SUPPLIED DATA Start Marker

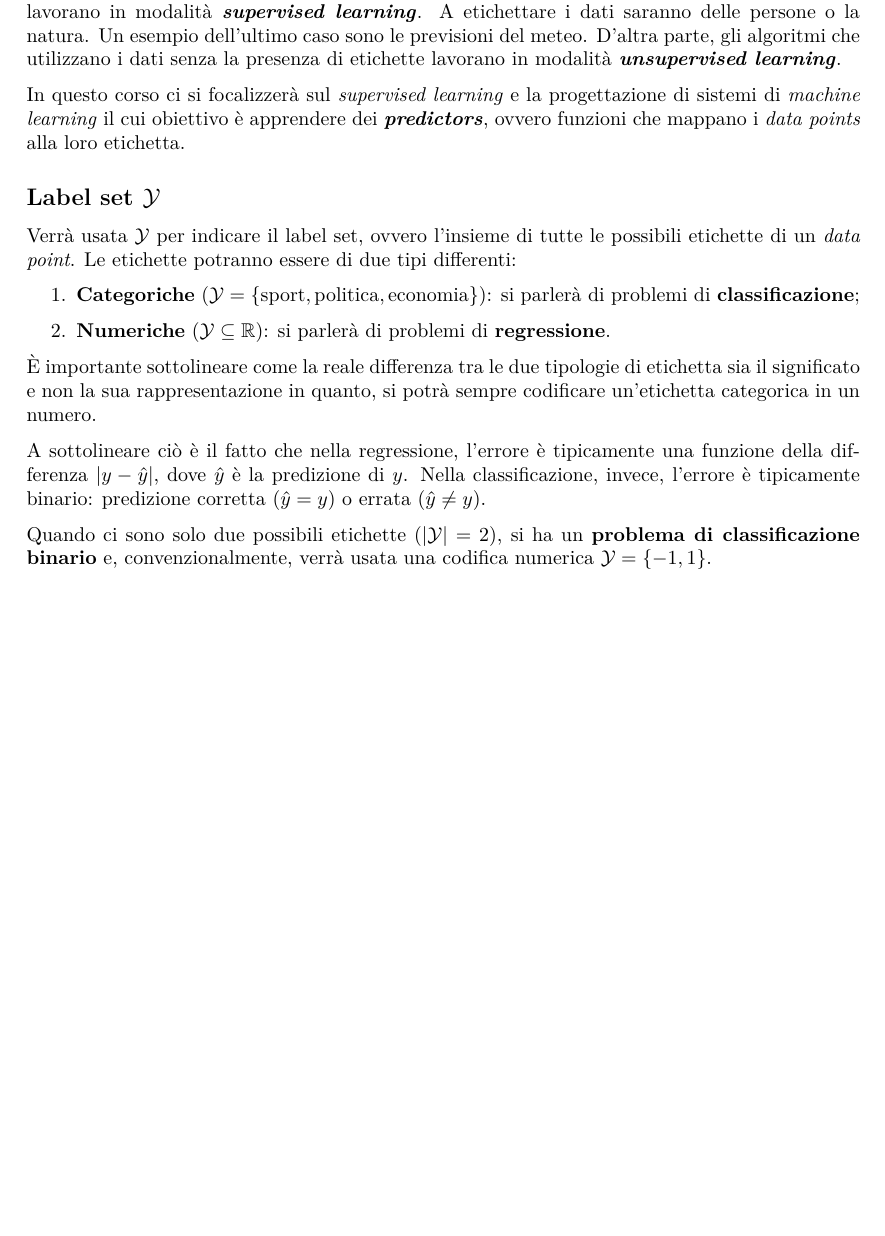
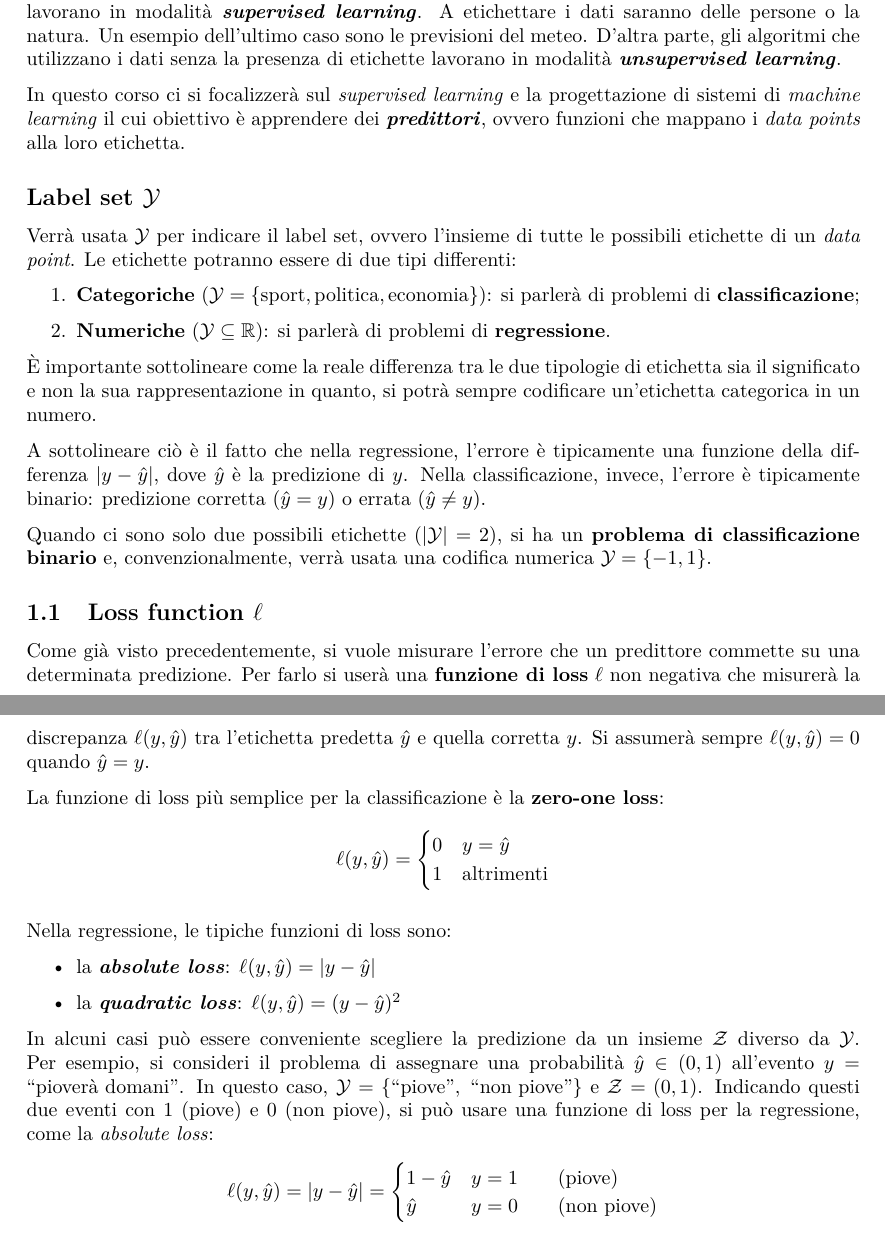
Before and after one commit to maurotella/appuntiSML, a LaTeX document (main.tex): part of the page before the commit and two parts of pages 1 and 2 of 2 after it, the two joined at a grey line, cut so that both start at the same text, the shorter picture padded with empty space. Compiled offline with pdfLaTeX.

Commit message:
Changes from papeeria

```diff
--- a/main.tex
+++ b/main.tex
@@ -6,7 +6,11 @@
 \usepackage{amsmath}
 \usepackage{amsfonts}
 
+\newcommand{\quotes}[1]{``#1''}
+
 \newcommand{\Y}{\ensuremath{\mathcal{Y}}}
+\newcommand{\Z}{\ensuremath{\mathcal{Z}}}
+\newcommand{\loss}{\ensuremath{\ell}}
 
 \begin{document}
 
@@ -39,7 +43,7 @@ modalità \textbf{\textit{unsupervised learning}}.
 
 In questo corso ci si focalizzerà sul \textit{supervised learning} e la progettazione di
 sistemi di \textit{machine learning} il cui obiettivo è apprendere dei
-\textbf{\textit{predictors}}, ovvero funzioni che mappano i \textit{data points} alla loro
+\textbf{\textit{predittori}}, ovvero funzioni che mappano i \textit{data points} alla loro
 etichetta.
 
 \subsection*{Label set $\Y$}
@@ -63,6 +67,29 @@ l'errore è tipicamente binario: predizione corretta ($\hat{y}=y$) o errata ($\h
 Quando ci sono solo due possibili etichette ($|\Y|=2$), si ha un \textbf{problema di classificazione
 binario} e, convenzionalmente, verrà usata una codifica numerica $\Y=\{-1,1\}$.
 
+\subsection{Loss function $\loss$}
+Come già visto precedentemente, si vuole misurare l'errore che un predittore commette su una
+determinata predizione. Per farlo si userà una \textbf{funzione di loss} $\loss$ non negativa
+che misurerà la discrepanza $\loss(y,\hat{y})$ tra l'etichetta predetta $\hat{y}$ e quella
+corretta $y$. Si assumerà sempre $\loss(y,\hat{y})=0$ quando $\hat{y}=y$.
+
+La funzione di loss più semplice per la classificazione è la \textbf{zero-one loss}:
+$$ \loss(y,\hat{y}) = \begin{cases} 0 & y=\hat{y} \\ 1 & \text{altrimenti} \end{cases} $$
+
+Nella regressione, le tipiche funzioni di loss sono:
+\begin{itemize}
+    \item la \textit{\textbf{absolute loss}}: $\loss(y,\hat{y}) = |y-\hat{y}|$
+    \item la \textit{\textbf{quadratic loss}}: $\loss(y,\hat{y}) = (y-\hat{y})^2$
+\end{itemize}
+
+In alcuni casi può essere conveniente scegliere la predizione da un insieme $\Z$ diverso da $\Y$.
+Per esempio, si consideri il problema di assegnare una probabilità $\hat{y}\in (0,1)$ all'evento
+$y=\text{\quotes{pioverà domani}}$. In questo caso, $\Y=\{\text{\quotes{piove}},\text{
+\quotes{non piove}}\}$ e $\Z = (0,1)$. Indicando questi due eventi con 1 (piove) e 0 (non piove),
+si può usare una funzione di loss per la regressione, come la \textit{absolute loss}:
+$$ \loss(y,\hat{y}) = |y-\hat{y}| =  \begin{cases} 1-\hat{y} & y=1 \qquad (\text{piove}) \\
+\hat{y} & y=0 \qquad (\text{non piove}) \end{cases} $$
+
 
 
 \end{document}
```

SUPPLIED DATA End Marker

## TASK STATEMENT:
Copy each of the entries above precisely, and drop whatever pictures they hold.

## RESPONSE:
Before and after one commit to maurotella/appuntiSML, a LaTeX document (main.tex): part of the page before the commit and two parts of pages 1 and 2 of 2 after it, the two joined at a grey line, cut so that both start at the same text, the shorter picture padded with empty space. Compiled offline with pdfLaTeX.

Commit message:
Changes from papeeria

```diff
--- a/main.tex
+++ b/main.tex
@@ -6,7 +6,11 @@
 \usepackage{amsmath}
 \usepackage{amsfonts}
 
+\newcommand{\quotes}[1]{``#1''}
+
 \newcommand{\Y}{\ensuremath{\mathcal{Y}}}
+\newcommand{\Z}{\ensuremath{\mathcal{Z}}}
+\newcommand{\loss}{\ensuremath{\ell}}
 
 \begin{document}
 
@@ -39,7 +43,7 @@ modalità \textbf{\textit{unsupervised learning}}.
 
 In questo corso ci si focalizzerà sul \textit{supervised learning} e la progettazione di
 sistemi di \textit{machine learning} il cui obiettivo è apprendere dei
-\textbf{\textit{predictors}}, ovvero funzioni che mappano i \textit{data points} alla loro
+\textbf{\textit{predittori}}, ovvero funzioni che mappano i \textit{data points} alla loro
 etichetta.
 
 \subsection*{Label set $\Y$}
@@ -63,6 +67,29 @@ l'errore è tipicamente binario: predizione corretta ($\hat{y}=y$) o errata ($\h
 Quando ci sono solo due possibili etichette ($|\Y|=2$), si ha un \textbf{problema di classificazione
 binario} e, convenzionalmente, verrà usata una codifica numerica $\Y=\{-1,1\}$.
 
+\subsection{Loss function $\loss$}
+Come già visto precedentemente, si vuole misurare l'errore che un predittore commette su una
+determinata predizione. Per farlo si userà una \textbf{funzione di loss} $\loss$ non negativa
+che misurerà la discrepanza $\loss(y,\hat{y})$ tra l'etichetta predetta $\hat{y}$ e quella
+corretta $y$. Si assumerà sempre $\loss(y,\hat{y})=0$ quando $\hat{y}=y$.
+
+La funzione di loss più semplice per la classificazione è la \textbf{zero-one loss}:
+$$ \loss(y,\hat{y}) = \begin{cases} 0 & y=\hat{y} \\ 1 & \text{altrimenti} \end{cases} $$
+
+Nella regressione, le tipiche funzioni di loss sono:
+\begin{itemize}
+    \item la \textit{\textbf{absolute loss}}: $\loss(y,\hat{y}) = |y-\hat{y}|$
+    \item la \textit{\textbf{quadratic loss}}: $\loss(y,\hat{y}) = (y-\hat{y})^2$
+\end{itemize}
+
+In alcuni casi può essere conveniente scegliere la predizione da un insieme $\Z$ diverso da $\Y$.
+Per esempio, si consideri il problema di assegnare una probabilità $\hat{y}\in (0,1)$ all'evento
+$y=\text{\quotes{pioverà domani}}$. In questo caso, $\Y=\{\text{\quotes{piove}},\text{
+\quotes{non piove}}\}$ e $\Z = (0,1)$. Indicando questi due eventi con 1 (piove) e 0 (non piove),
+si può usare una funzione di loss per la regressione, come la \textit{absolute loss}:
+$$ \loss(y,\hat{y}) = |y-\hat{y}| =  \begin{cases} 1-\hat{y} & y=1 \qquad (\text{piove}) \\
+\hat{y} & y=0 \qquad (\text{non piove}) \end{cases} $$
+
 
 
 \end{document}
```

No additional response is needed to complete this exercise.